Pictures do not belong in the copy; retype the records below exactly.

== RECORDED DATA ==

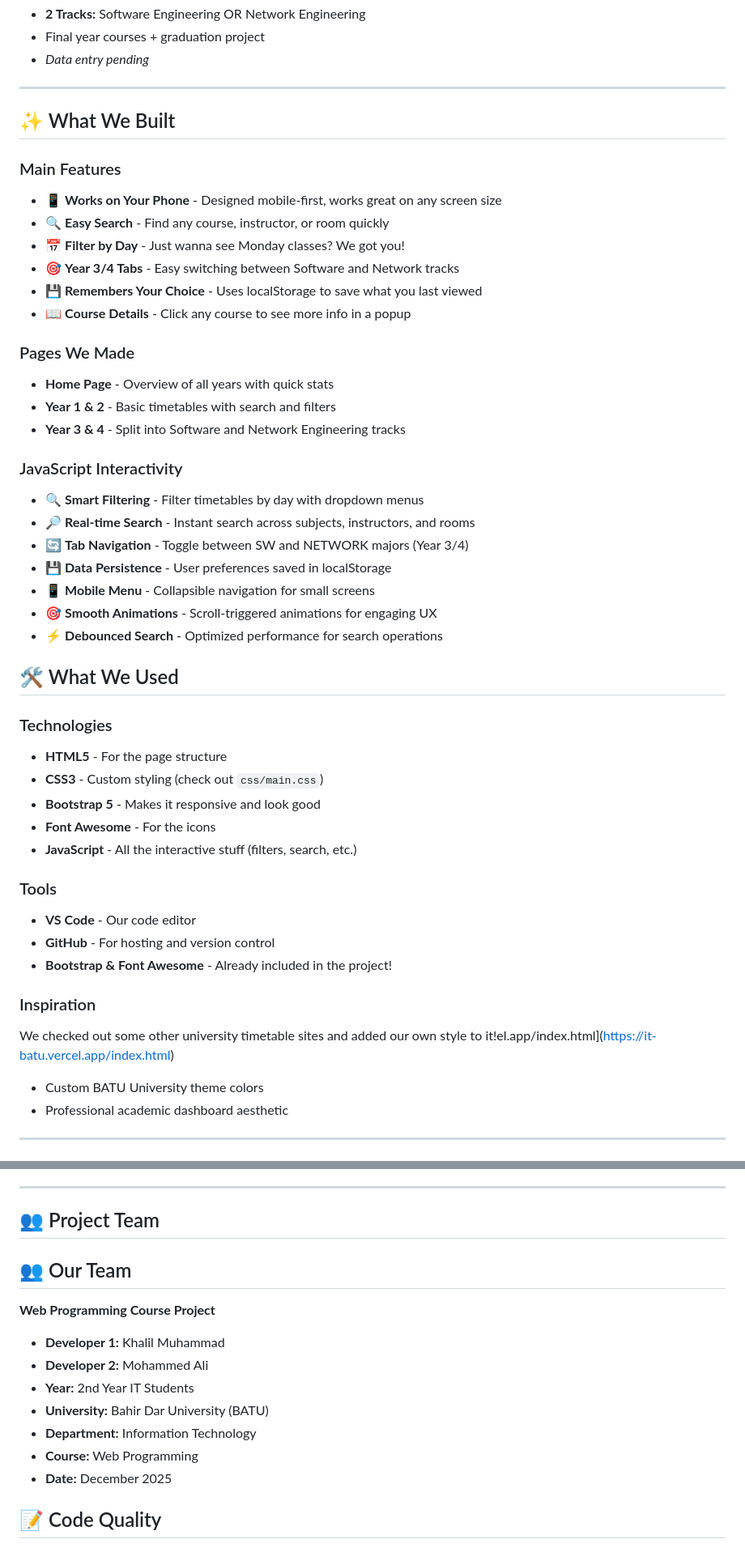
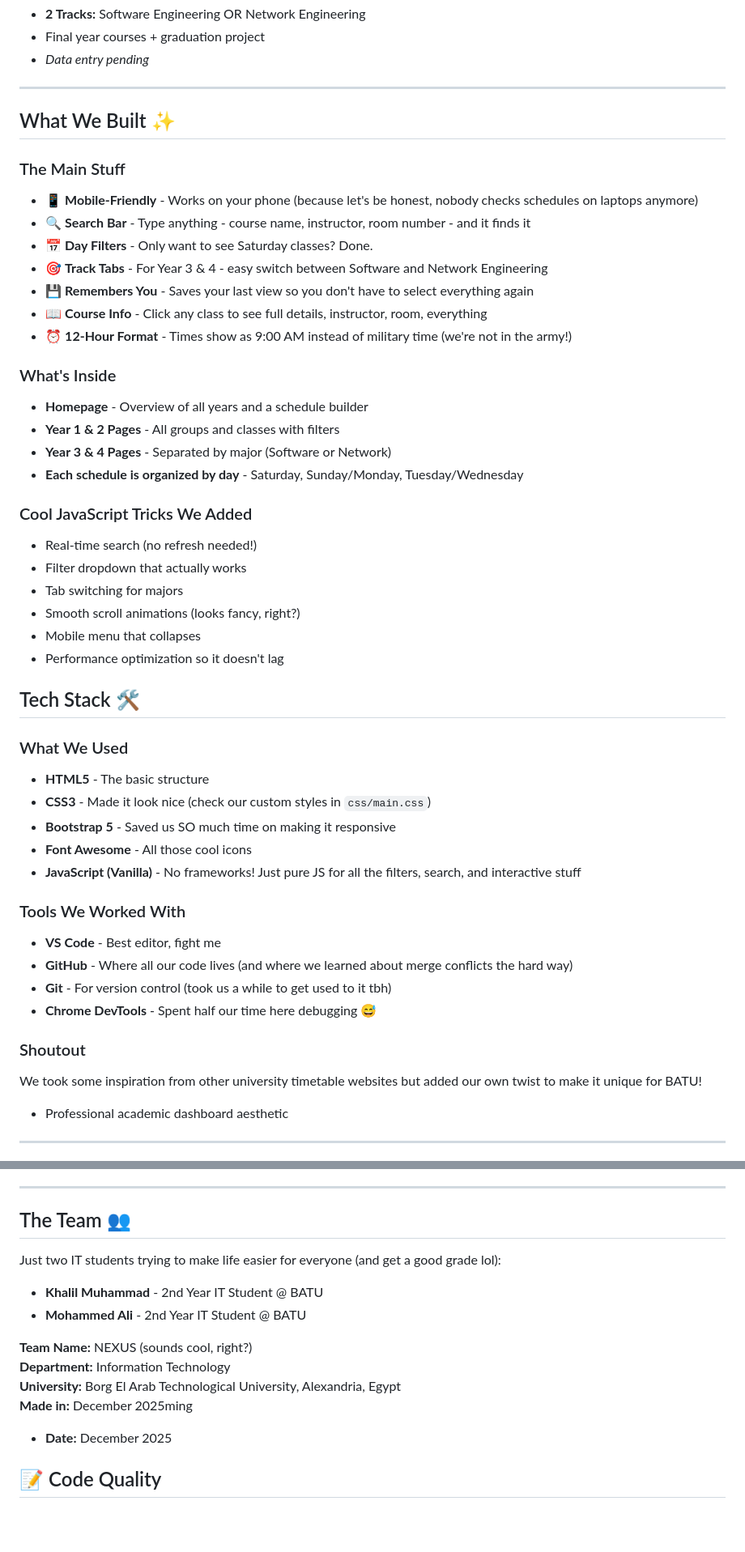
Before and after one commit to KHALILL2/BATU-Timetable, a Markdown page: README.md, 2 parts joined by grey strips. Shown at 81% size. GitHub-like rendering; blank space fills up the shorter version.

Commit message:
Update README with more casual, student-friendly tone

```diff
--- a/README.md
+++ b/README.md
@@ -44,47 +44,47 @@ Hey there! This is our web programming course project - a complete timetable man
 
 ---
 
-## ✨ What We Built
+## What We Built ✨
 
-### Main Features
-- 📱 **Works on Your Phone** - Designed mobile-first, works great on any screen size
-- 🔍 **Easy Search** - Find any course, instructor, or room quickly
-- 📅 **Filter by Day** - Just wanna see Monday classes? We got you!
-- 🎯 **Year 3/4 Tabs** - Easy switching between Software and Network tracks
-- 💾 **Remembers Your Choice** - Uses localStorage to save what you last viewed
-- 📖 **Course Details** - Click any course to see more info in a popup
+### The Main Stuff
+- 📱 **Mobile-Friendly** - Works on your phone (because let's be honest, nobody checks schedules on laptops anymore)
+- 🔍 **Search Bar** - Type anything - course name, instructor, room number - and it finds it
+- 📅 **Day Filters** - Only want to see Saturday classes? Done.
+- 🎯 **Track Tabs** - For Year 3 & 4 - easy switch between Software and Network Engineering
+- 💾 **Remembers You** - Saves your last view so you don't have to select everything again
+- 📖 **Course Info** - Click any class to see full details, instructor, room, everything
+- ⏰ **12-Hour Format** - Times show as 9:00 AM instead of military time (we're not in the army!)
 
-### Pages We Made
-- **Home Page** - Overview of all years with quick stats
-- **Year 1 & 2** - Basic timetables with search and filters
-- **Year 3 & 4** - Split into Software and Network Engineering tracks
+### What's Inside
+- **Homepage** - Overview of all years and a schedule builder
+- **Year 1 & 2 Pages** - All groups and classes with filters
+- **Year 3 & 4 Pages** - Separated by major (Software or Network)
+- **Each schedule is organized by day** - Saturday, Sunday/Monday, Tuesday/Wednesday
 
-### JavaScript Interactivity
-- 🔍 **Smart Filtering** - Filter timetables by day with dropdown menus
-- 🔎 **Real-time Search** - Instant search across subjects, instructors, and rooms
-- 🔄 **Tab Navigation** - Toggle between SW and NETWORK majors (Year 3/4)
-- 💾 **Data Persistence** - User preferences saved in localStorage
-- 📱 **Mobile Menu** - Collapsible navigation for small screens
-- 🎯 **Smooth Animations** - Scroll-triggered animations for engaging UX
-- ⚡ **Debounced Search** - Optimized performance for search operations
+### Cool JavaScript Tricks We Added
+- Real-time search (no refresh needed!)
+- Filter dropdown that actually works
+- Tab switching for majors
+- Smooth scroll animations (looks fancy, right?)
+- Mobile menu that collapses
+- Performance optimization so it doesn't lag
+## Tech Stack 🛠️
 
-## 🛠️ What We Used
+### What We Used
+- **HTML5** - The basic structure
+- **CSS3** - Made it look nice (check our custom styles in `css/main.css`)
+- **Bootstrap 5** - Saved us SO much time on making it responsive
+- **Font Awesome** - All those cool icons
+- **JavaScript (Vanilla)** - No frameworks! Just pure JS for all the filters, search, and interactive stuff
 
-### Technologies
-- **HTML5** - For the page structure
-- **CSS3** - Custom styling (check out `css/main.css`)
-- **Bootstrap 5** - Makes it responsive and look good
-- **Font Awesome** - For the icons
-- **JavaScript** - All the interactive stuff (filters, search, etc.)
+### Tools We Worked With
+- **VS Code** - Best editor, fight me
+- **GitHub** - Where all our code lives (and where we learned about merge conflicts the hard way)
+- **Git** - For version control (took us a while to get used to it tbh)
+- **Chrome DevTools** - Spent half our time here debugging 😅
 
-### Tools
-- **VS Code** - Our code editor
-- **GitHub** - For hosting and version control
-- **Bootstrap & Font Awesome** - Already included in the project!
-
-### Inspiration
-We checked out some other university timetable sites and added our own style to it!el.app/index.html](https://it-batu.vercel.app/index.html)
-- Custom BATU University theme colors
+### Shoutout
+We took some inspiration from other university timetable websites but added our own twist to make it unique for BATU!
 - Professional academic dashboard aesthetic
 
 ---
@@ -327,19 +329,17 @@ Edit footer in all HTML files:
 - ✅ Validate HTML/CSS (W3C Validator)
 
 ---
+## The Team 👥
 
-## 👥 Project Team
+Just two IT students trying to make life easier for everyone (and get a good grade lol):
 
-## 👥 Our Team
+- **Khalil Muhammad** - 2nd Year IT Student @ BATU
+- **Mohammed Ali** - 2nd Year IT Student @ BATU
 
-**Web Programming Course Project**
-
-- **Developer 1:** Khalil Muhammad
-- **Developer 2:** Mohammed Ali
-- **Year:** 2nd Year IT Students
-- **University:** Bahir Dar University (BATU)
-- **Department:** Information Technology
-- **Course:** Web Programming
+**Team Name:** NEXUS (sounds cool, right?)
+**Department:** Information Technology
+**University:** Borg El Arab Technological University, Alexandria, Egypt
+**Made in:** December 2025ming
 - **Date:** December 2025
 
 ## 📝 Code Quality
```
Also changed, not shown: other parts of README.md (+65 -58 lines).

===

* _YOUR SOLUTION_:
Before and after one commit to KHALILL2/BATU-Timetable, a Markdown page: README.md, 2 parts joined by grey strips. Shown at 81% size. GitHub-like rendering; blank space fills up the shorter version.

Commit message:
Update README with more casual, student-friendly tone

```diff
--- a/README.md
+++ b/README.md
@@ -44,47 +44,47 @@ Hey there! This is our web programming course project - a complete timetable man
 
 ---
 
-## ✨ What We Built
+## What We Built ✨
 
-### Main Features
-- 📱 **Works on Your Phone** - Designed mobile-first, works great on any screen size
-- 🔍 **Easy Search** - Find any course, instructor, or room quickly
-- 📅 **Filter by Day** - Just wanna see Monday classes? We got you!
-- 🎯 **Year 3/4 Tabs** - Easy switching between Software and Network tracks
-- 💾 **Remembers Your Choice** - Uses localStorage to save what you last viewed
-- 📖 **Course Details** - Click any course to see more info in a popup
+### The Main Stuff
+- 📱 **Mobile-Friendly** - Works on your phone (because let's be honest, nobody checks schedules on laptops anymore)
+- 🔍 **Search Bar** - Type anything - course name, instructor, room number - and it finds it
+- 📅 **Day Filters** - Only want to see Saturday classes? Done.
+- 🎯 **Track Tabs** - For Year 3 & 4 - easy switch between Software and Network Engineering
+- 💾 **Remembers You** - Saves your last view so you don't have to select everything again
+- 📖 **Course Info** - Click any class to see full details, instructor, room, everything
+- ⏰ **12-Hour Format** - Times show as 9:00 AM instead of military time (we're not in the army!)
 
-### Pages We Made
-- **Home Page** - Overview of all years with quick stats
-- **Year 1 & 2** - Basic timetables with search and filters
-- **Year 3 & 4** - Split into Software and Network Engineering tracks
+### What's Inside
+- **Homepage** - Overview of all years and a schedule builder
+- **Year 1 & 2 Pages** - All groups and classes with filters
+- **Year 3 & 4 Pages** - Separated by major (Software or Network)
+- **Each schedule is organized by day** - Saturday, Sunday/Monday, Tuesday/Wednesday
 
-### JavaScript Interactivity
-- 🔍 **Smart Filtering** - Filter timetables by day with dropdown menus
-- 🔎 **Real-time Search** - Instant search across subjects, instructors, and rooms
-- 🔄 **Tab Navigation** - Toggle between SW and NETWORK majors (Year 3/4)
-- 💾 **Data Persistence** - User preferences saved in localStorage
-- 📱 **Mobile Menu** - Collapsible navigation for small screens
-- 🎯 **Smooth Animations** - Scroll-triggered animations for engaging UX
-- ⚡ **Debounced Search** - Optimized performance for search operations
+### Cool JavaScript Tricks We Added
+- Real-time search (no refresh needed!)
+- Filter dropdown that actually works
+- Tab switching for majors
+- Smooth scroll animations (looks fancy, right?)
+- Mobile menu that collapses
+- Performance optimization so it doesn't lag
+## Tech Stack 🛠️
 
-## 🛠️ What We Used
+### What We Used
+- **HTML5** - The basic structure
+- **CSS3** - Made it look nice (check our custom styles in `css/main.css`)
+- **Bootstrap 5** - Saved us SO much time on making it responsive
+- **Font Awesome** - All those cool icons
+- **JavaScript (Vanilla)** - No frameworks! Just pure JS for all the filters, search, and interactive stuff
 
-### Technologies
-- **HTML5** - For the page structure
-- **CSS3** - Custom styling (check out `css/main.css`)
-- **Bootstrap 5** - Makes it responsive and look good
-- **Font Awesome** - For the icons
-- **JavaScript** - All the interactive stuff (filters, search, etc.)
+### Tools We Worked With
+- **VS Code** - Best editor, fight me
+- **GitHub** - Where all our code lives (and where we learned about merge conflicts the hard way)
+- **Git** - For version control (took us a while to get used to it tbh)
+- **Chrome DevTools** - Spent half our time here debugging 😅
 
-### Tools
-- **VS Code** - Our code editor
-- **GitHub** - For hosting and version control
-- **Bootstrap & Font Awesome** - Already included in the project!
-
-### Inspiration
-We checked out some other university timetable sites and added our own style to it!el.app/index.html](https://it-batu.vercel.app/index.html)
-- Custom BATU University theme colors
+### Shoutout
+We took some inspiration from other university timetable websites but added our own twist to make it unique for BATU!
 - Professional academic dashboard aesthetic
 
 ---
@@ -327,19 +329,17 @@ Edit footer in all HTML files:
 - ✅ Validate HTML/CSS (W3C Validator)
 
 ---
+## The Team 👥
 
-## 👥 Project Team
+Just two IT students trying to make life easier for everyone (and get a good grade lol):
 
-## 👥 Our Team
+- **Khalil Muhammad** - 2nd Year IT Student @ BATU
+- **Mohammed Ali** - 2nd Year IT Student @ BATU
 
-**Web Programming Course Project**
-
-- **Developer 1:** Khalil Muhammad
-- **Developer 2:** Mohammed Ali
-- **Year:** 2nd Year IT Students
-- **University:** Bahir Dar University (BATU)
-- **Department:** Information Technology
-- **Course:** Web Programming
+**Team Name:** NEXUS (sounds cool, right?)
+**Department:** Information Technology
+**University:** Borg El Arab Technological University, Alexandria, Egypt
+**Made in:** December 2025ming
 - **Date:** December 2025
 
 ## 📝 Code Quality
```
Also changed, not shown: other parts of README.md (+65 -58 lines).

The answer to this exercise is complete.